My dad used to have this Major Gray’s Chutney that I thought was repulsive as a kid. He would slurp that stuff down, mainly with lamb, but with all kinds of fatty meat. As I later learned, a child’s palate is not fully developed and can’t always appreciate the subtle interplay of seemingly opposing flavors such as sweet and sour. As an avid fan of Top Chef, I have seen many of my favorite competitors making chutneys to great effect and it has spurred my curiosity.
A chutney, stated briefly, is a sweet and sour relish used to preserve fruit or vegetables that originated on the Indian subcontinent. It was brought to England when they conquered, occupied and colonized India, and has become a more popular condiment in today’s hip and trendy food world. Last year we started a garden and, while some of the vegetables produced just enough for us to eat and enjoy, some things like our jalapenos and superchilis went absolutely bananas late in the fall, and we were left to ponder the question of “what the heck are we going to do with this stuff”. That led me to explore different ways to preserve things and put them up for the winter months.
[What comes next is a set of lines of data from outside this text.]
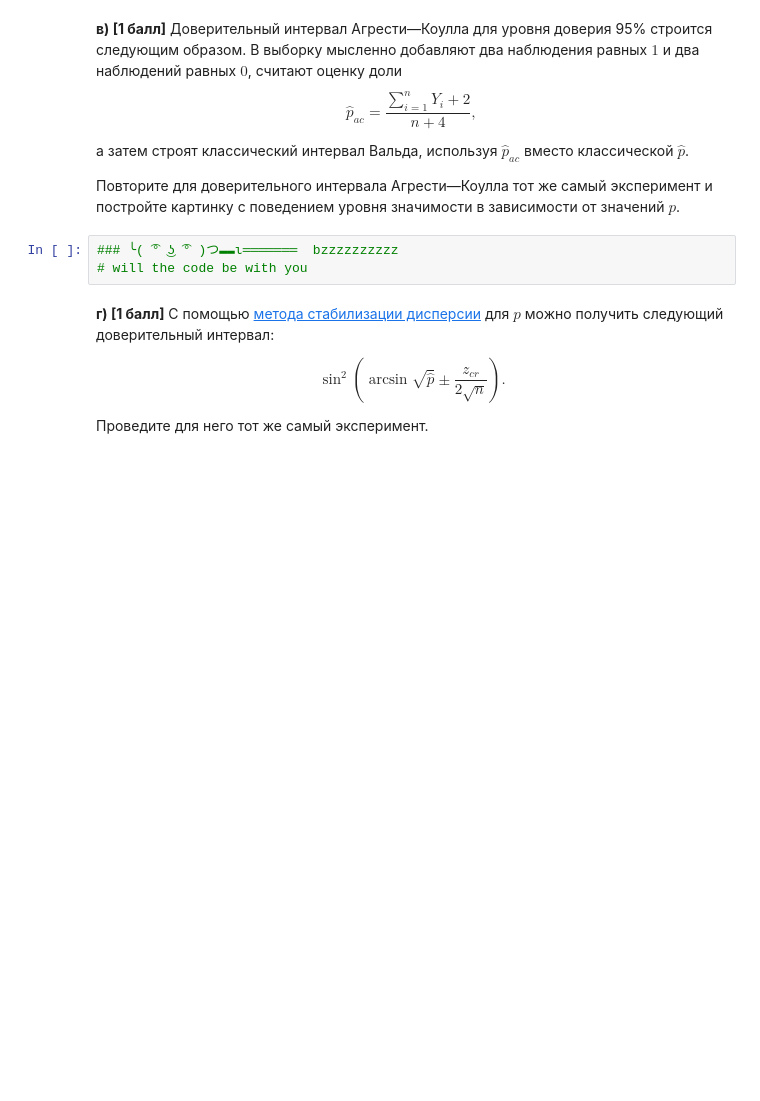
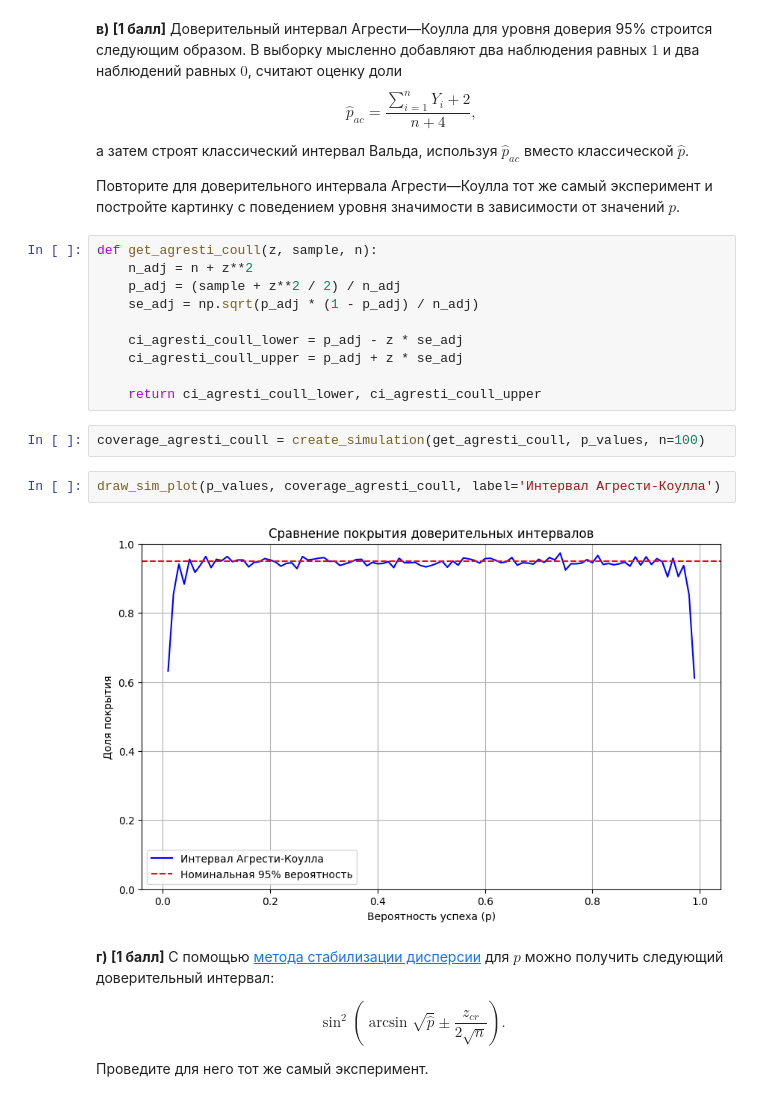
Before and after one commit to xanderkov/HSE-Math-Stat, a Jupyter notebook: hw-02/hw02-Kovel-Alexander.ipynb, the cells around one changed output. Drawn from its saved outputs; the diff is of its cells as text; blank space fills up the shorter version.

```diff
--- a/hw-02/hw02-Kovel-Alexander.ipynb
+++ b/hw-02/hw02-Kovel-Alexander.ipynb
@@ -186,8 +210,21 @@ $$
 
 Повторите для доверительного интервала Агрести—Коулла тот же самый эксперимент и постройте картинку с поведением уровня значимости в зависимости от значений $p$.
 # %%
-### ╰( ͡° ͜ʖ ͡° )つ▬▬ι═══════  bzzzzzzzzzz
-# will the code be with you
+def get_agresti_coull(z, sample, n):
+    n_adj = n + z**2
+    p_adj = (sample + z**2 / 2) / n_adj
+    se_adj = np.sqrt(p_adj * (1 - p_adj) / n_adj)
+
+    ci_agresti_coull_lower = p_adj - z * se_adj
+    ci_agresti_coull_upper = p_adj + z * se_adj
+
+    return ci_agresti_coull_lower, ci_agresti_coull_upper
+# %%
+coverage_agresti_coull = create_simulation(get_agresti_coull, p_values, n=100)
+# %%
+draw_sim_plot(p_values, coverage_agresti_coull, label='Интервал Агрести-Коулла')
+# %% [output]
+[figure, added]
 # %% [markdown]
 __г) [1 балл]__ С помощью [метода стабилизации дисперсии](https://youtu.be/JGNwZKwE2h0) для $p$ можно получить следующий доверительный интервал:
 
```
Also changed, not shown: parts of 16 cells of this notebook, 1 other file.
Last year we tried to grow tomatoes and had very little success. (The squirrels might disagree — THEY had a very successful tomato season). This year, we were more determined to experience the unexpurgated joy of homegrown tomatoes, and we planted not only Austin red pear and sweet cherry tomatoes, but some medium-sized beefsteak varieties. While we didn’t get much fruit over the summer, around the beginning of September, the squirrels had their fill, and we got a rather large crop of cherry tomatoes, but the beefsteaks have not gotten enough fall sun to ripen. With an impending freeze, we decided to harvest as much of the green fruit as we could and figure out what to do with them. When we did an online search for “what the heck do you do with green tomatoes”, we saw several recipes for Green Tomato Chutney and being the adventurous sort, I decided to just go for it.
After reviewing several of the recipes, I discovered a few common elements: green tomatoes, vinegar, sugar, onions and raisins. Different people used different kinds of vinegar ranging from plain white to malt varieties. I also noticed that there weren’t a lot of spices involved. Putting myself in a madras frame of mind, I decided to take the basics and just wing my own recipe from what I had around, which is totally in the spirit of a traditional chutney. Here is what I came up with.
2 lbs green tomatoes, cut into 1 inch cubes
2 medium onions, large dice
2 apples peeled and cut into 1 inch cubes (I used Gala)
½ cup currants (we were out of raisins)
3 small jalapenos (everything we cook has peppers in it these days)
2 cups of apple cider vinegar
1 stick cinnamon
1 tbs coriander seeds, crushed
1 tbs ground black pepper
2 tsp dried ginger
2 tbs salt
1 cup brown sugar
Sprinkle two tablespoons of salt over the onions and green tomatoes and set in a container (in the refrigerator?) overnight to leach as much of the juice out as possible. Drain the liquid but don’t rinse the fruit. Put the vinegar, sugar and spices in a large pot and bring to a boil. Add the diced apples, currants and the drained onions and green tomatoes. Simmer on medium low for an hour or two until everything is soft and the liquid is well reduced and has the consistency of a thick syrup. Preserve in jars like you would any kind of jam and enjoy. It is a particularly good counterpoint to rich meats but don’t let it stop you from having a peanut butter and spicy green tomato chutney sandwich on whole wheat toast.